Shortly after Fieldstone Hall burned down, Roland Nickerson died at age 51, his death at the time being ascribed to his heartache at the loss of his home and personal possessions.[5] His son, Roland Jr., a naval lieutenant, died in the 1918 influenza epidemic. In 1934, Addie Nickerson donated that portion of the estate on the south side of Route 6a for use as a "state forest park." It became the Commonwealth's first state park and was named in honor of her late husband and late son.[6]

Activities and amenities[edit]

  • Camping: The park offers more than 400 campsites including cabins and yurts.[7]
  • Trails: In addition to 8 miles (13 km) of roads, the state park has trails for hiking, cross-country skiing, horseback and mountain bike riding, and an 8-mile (13 km) set of bicycle trails that connect to the Cape Cod Rail Trail. The bicycle trails bring riders to white pine stands, spruce stands, a cedar swamp, pond views, and woodlands.[8]
  • Fishing: Cliff, Flax, Little Cliff, and Higgins ponds are stocked yearly with trout.[9]
  • Other facilities include a boat ramp, lakes for canoeing and swimming, showers, interpretive programs, and an amphitheater.
  • There are also wheelchair-accessible beaches, camping, fishing and picnicking facilities and restrooms.

References[edit]

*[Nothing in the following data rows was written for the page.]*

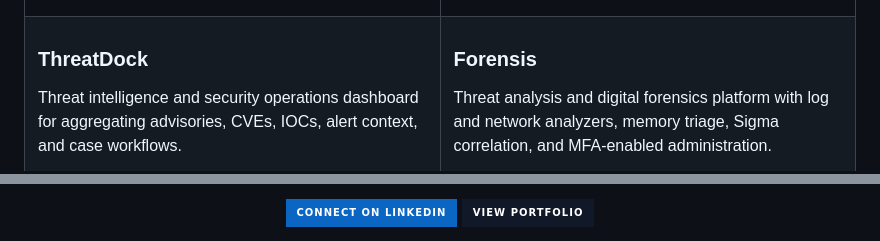
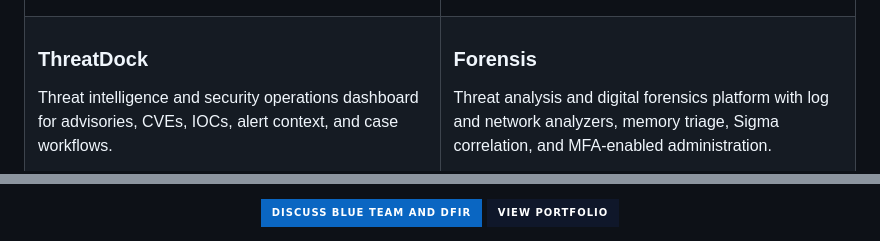
Before and after one commit to wahidhendrawan/wahidhendrawan, a Markdown page: README.md, 2 parts joined by grey strips. GitHub-like rendering; badges without logos.

```diff
--- a/README.md
+++ b/README.md
@@ -60,5 +62,5 @@ without unnecessary complexity.
   <tr>
     <td width="50%" valign="top">
       <h3>ThreatDock</h3>
-      <p>Threat intelligence and security operations dashboard for aggregating advisories, CVEs, IOCs, alert context, and case workflows.</p>
+      <p>Threat intelligence and security operations dashboard for advisories, CVEs, IOCs, alert context, and case workflows.</p>
       <p>
@@ -152,9 +132,9 @@ For collaboration, security operations discussion, detection engineering, DFIR,
 
 <div align="center">
   <a href="https://www.linkedin.com/in/wahid-hendrawan-398385176/">
-    <img src="https://img.shields.io/badge/Connect_on_LinkedIn-0A66C2?style=for-the-badge&logo=linkedin&logoColor=white" alt="Connect on LinkedIn" />
+    <img src="https://img.shields.io/badge/Discuss_Blue_Team_and_DFIR-0A66C2?style=for-the-badge&logo=linkedin&logoColor=white" alt="Connect on LinkedIn" />
   </a>
   <a href="https://wahidhendrawan.onrender.com/">
-    <img src="https://img.shields.io/badge/View_Portfolio-111827?style=for-the-badge&logo=firefox&logoColor=white" alt="View portfolio" />
+    <img src="https://img.shields.io/badge/View_Portfolio-0F172A?style=for-the-badge&logo=firefox&logoColor=white" alt="View portfolio" />
   </a>
 </div>
```
Also changed, not shown: other parts of README.md (+44 -64 lines).
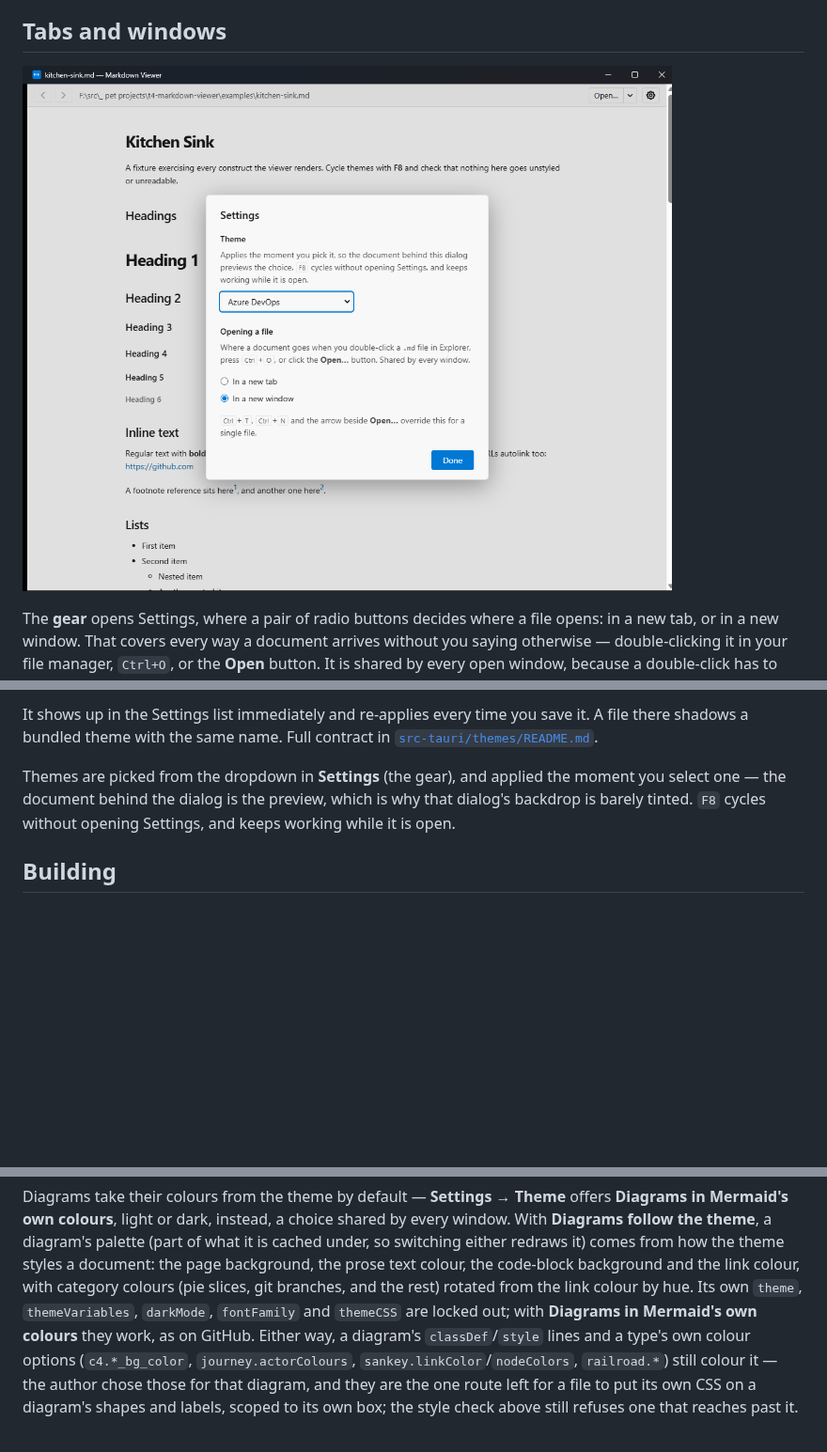
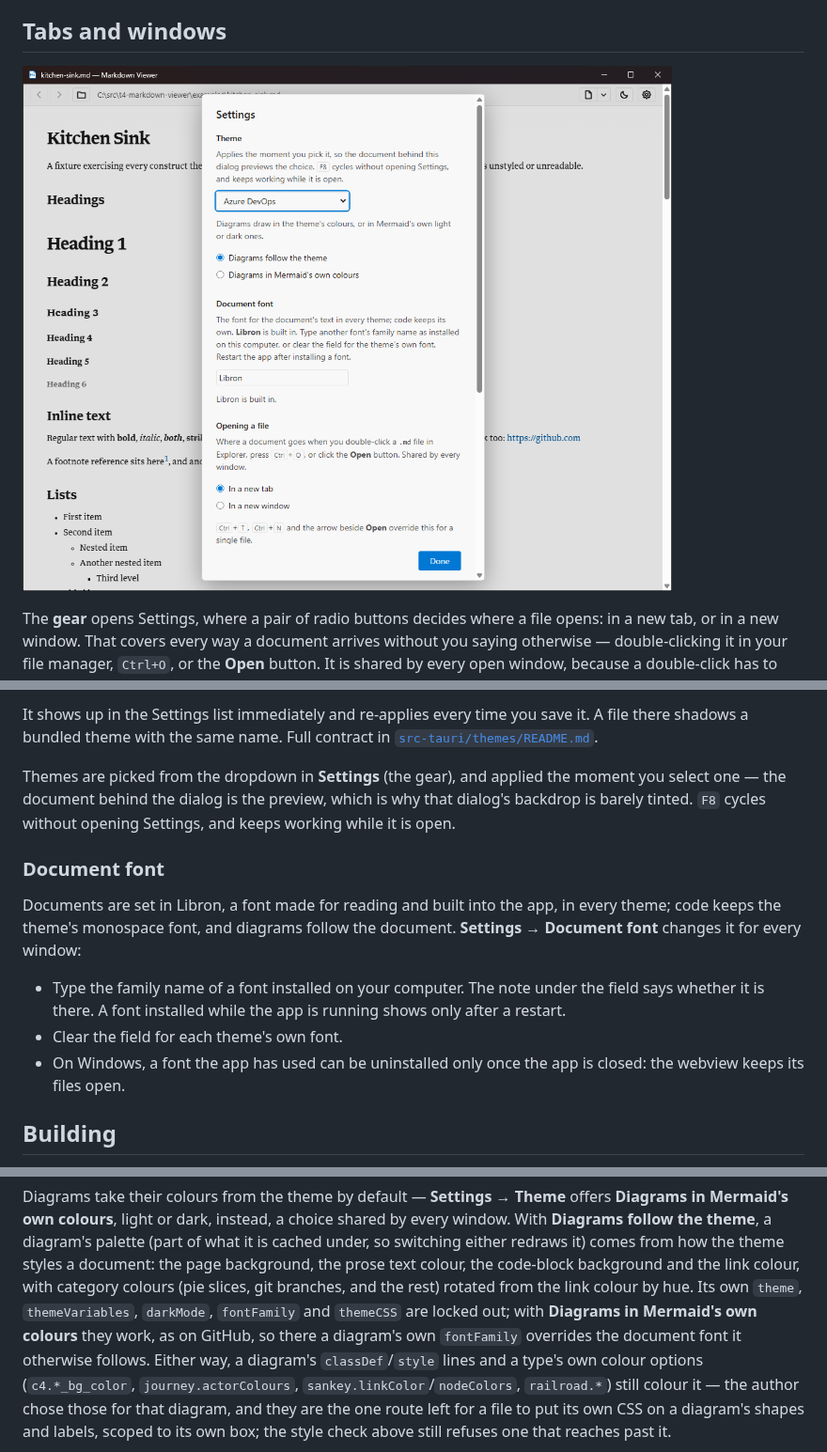
Before and after one commit to toperux/t4-markdown-viewer, a Markdown page: README.md, 3 parts joined by grey strips. Shown at 94% size. Rendered like a GitHub page; pictures changed too: docs/screenshots/settings.png; blank space fills up the shorter version.

```diff
--- a/README.md
+++ b/README.md
@@ -419,6 +423,19 @@ moment you select one — the document behind the dialog is the preview, which i
 why that dialog's backdrop is barely tinted. `F8` cycles without opening
 Settings, and keeps working while it is open.
 
+### Document font
+
+Documents are set in Libron, a font made for reading and built into the app, in
+every theme; code keeps the theme's monospace font, and diagrams follow the
+document. **Settings → Document font** changes it for every window:
+
+- Type the family name of a font installed on your computer. The note under the
+  field says whether it is there. A font installed while the app is running
+  shows only after a restart.
+- Clear the field for each theme's own font.
+- On Windows, a font the app has used can be uninstalled only once the app is
+  closed: the webview keeps its files open.
+
 ## Building
 
 Requires only a Rust toolchain — there is no Node.js build step. The frontend
@@ -562,8 +579,9 @@ the theme styles a document: the page background, the prose text colour, the
 code-block background and the link colour, with category colours (pie slices,
 git branches, and the rest) rotated from the link colour by hue. Its own
 `theme`, `themeVariables`, `darkMode`, `fontFamily` and `themeCSS` are locked
-out; with **Diagrams in Mermaid's own colours** they work, as on GitHub. Either
-way, a diagram's `classDef`/`style` lines and a type's own colour options
+out; with **Diagrams in Mermaid's own colours** they work, as on GitHub, so there
+a diagram's own `fontFamily` overrides the document font it otherwise follows.
+Either way, a diagram's `classDef`/`style` lines and a type's own colour options
 (`c4.*_bg_color`, `journey.actorColours`, `sankey.linkColor`/`nodeColors`,
 `railroad.*`) still colour it — the author chose those for that diagram, and
 they are the one route left for a file to put its own CSS on a diagram's shapes
```
Also changed, not shown: other parts of README.md (+7 -2 lines), src-tauri/THIRD-PARTY-LICENSES.md (+8 -0 lines), src-tauri/themes/README.md (+6 -0 lines), docs/screenshots/azure-devops-dark.png, docs/screenshots/azure-devops.png, docs/screenshots/dracula-blue.png, docs/screenshots/tufte.png, 12 other files.
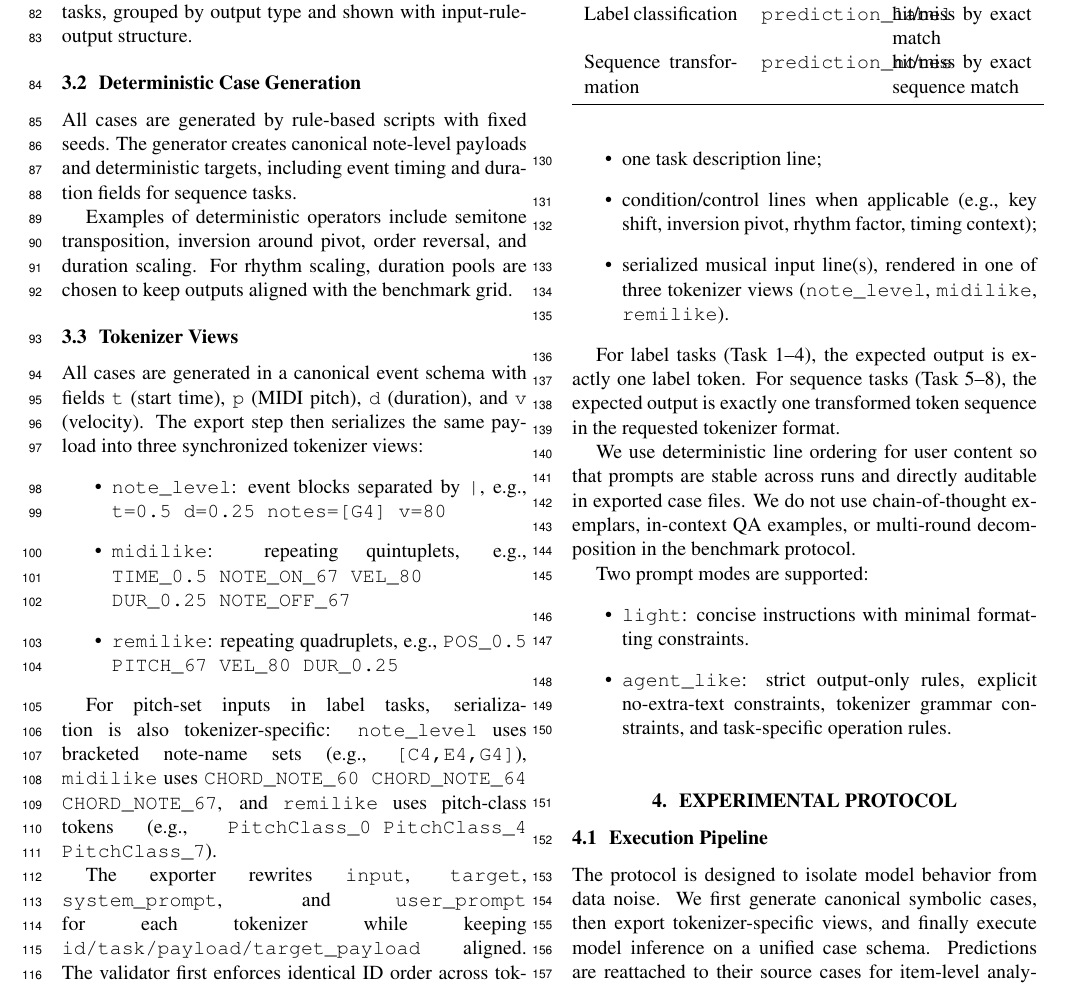
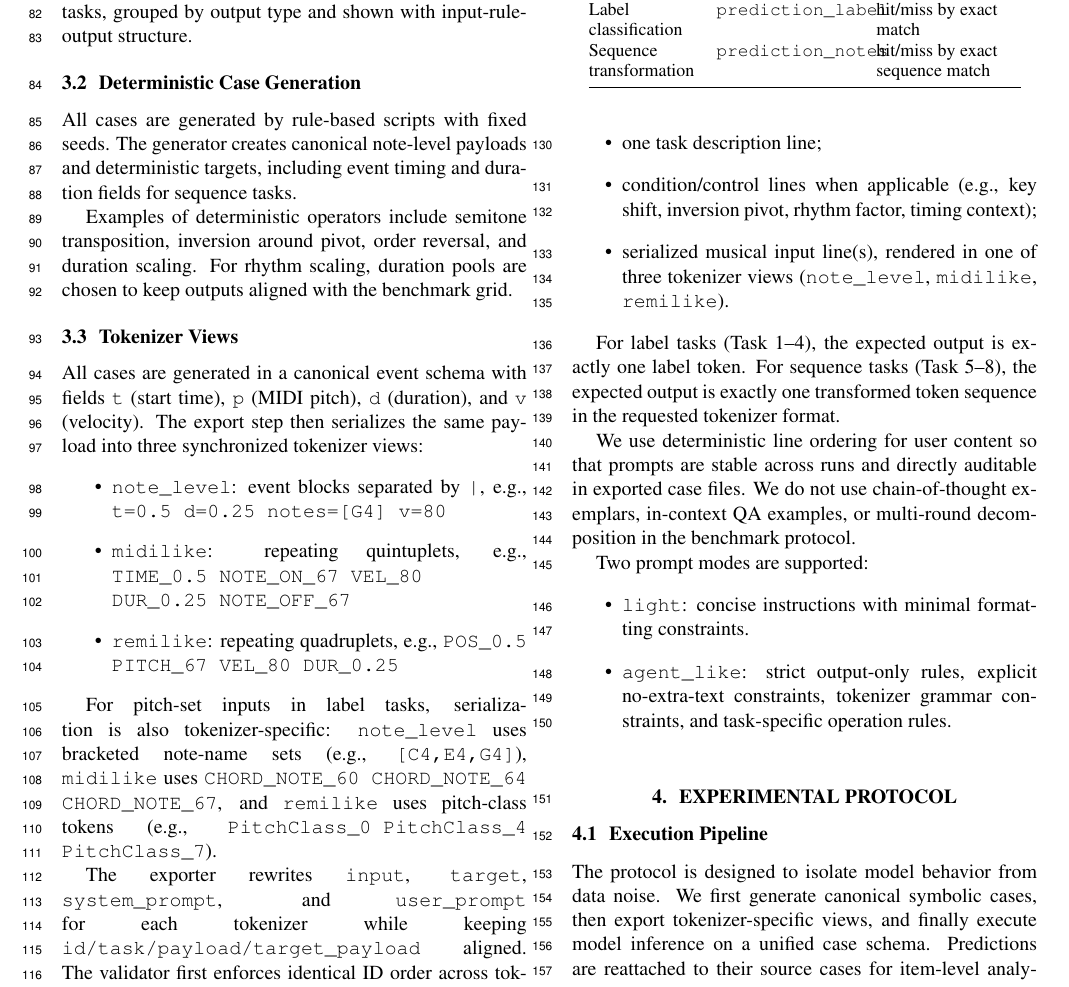
Before and after one commit to folksue/midi_agent, a LaTeX paper (publication/main.tex): part of page 2 of 4, cut so that both start at the same text. Compiled offline with pdfLaTeX.

Commit message:
arreglar la tabla de task groups en el paper

```diff
--- a/publication/main.tex
+++ b/publication/main.tex
@@ -5,6 +5,7 @@
 \usepackage{amsmath,cite,url}
 \usepackage{graphicx}
 \usepackage{booktabs}
+\usepackage{array}
 \usepackage{color}
 
 \title{A Reproducible Symbolic Benchmark for Music-Theory Reasoning in Language Models}
@@ -136,7 +137,10 @@ Two prompt modes are supported:
   \centering
   \caption{Task groups, outputs, and primary checks in the released benchmark.}
   \label{tab:tasks}
-  \begin{tabular}{p{0.33\columnwidth}p{0.23\columnwidth}p{0.30\columnwidth}}
+  \small
+  \setlength{\tabcolsep}{4pt}
+  \renewcommand{\arraystretch}{1.08}
+  \begin{tabular}{@{}>{\raggedright\arraybackslash}p{0.24\columnwidth}>{\raggedright\arraybackslash}p{0.31\columnwidth}>{\raggedright\arraybackslash}p{0.31\columnwidth}@{}}
     \toprule
     Task group & Output field & Primary checks \\
     \midrule
```
Also changed, not shown: publication/symbolicMusicBenchmarkForMusicTheoryReasoningAndComputationalMusicology.tex (+5 -1 lines), publication/main.pdf, publication/symbolicMusicBenchmarkForMusicTheoryReasoningAndComputationalMusicology.pdf, symbolicMusicBenchmarkForMusicTheoryReasoningAndComputationalMusicology.pdf.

  1. ^ a b "Nickerson State Forest Park". Geographic Names Information System. United States Geological Survey. 
  2. ^ "2012 Acreage Listing" (PDF). Department of Conservation and Recreation. April 2012. Retrieved January 19, 2014. 
  3. ^ "Original Homeowner, Samuel M. Nickerson (1830-1914)" (PDF). Driehaus Museum. Retrieved September 17, 2015. 
  4. ^ "About Ocean Edge". Ocean Edge Resort & Golf Club. Retrieved September 17, 2015. 
  5. ^ Kathryn Griffin. "La Salette: History of a Grand Cape Cod Estate" (PDF). Cape Cod Compass. Ocean Edge Resort & Golf Club. Retrieved September 17, 2015. 
  6. ^ "Section 7: Roland C. Nickerson State Park" (PDF). Resource Management Plan: Nickerson (Cape & Islands) Complex. Department of Conservation and Recreation. June 2015. Retrieved September 17, 2015. 
  7. ^ "Nickerson State Park". MassParks. Executive Office of Energy and Environmental Affairs. Retrieved July 13, 2013. 
  8. ^ "Nickerson State Park Bicycling Trails". Cape Cod Bike Book. William E. Peace. Retrieved July 10, 2015. 
  9. ^ "Trout Stocked Waters - Southeast District". Executive Office of Energy and Environmental Affairs. Retrieved July 13, 2013. 

External links[edit]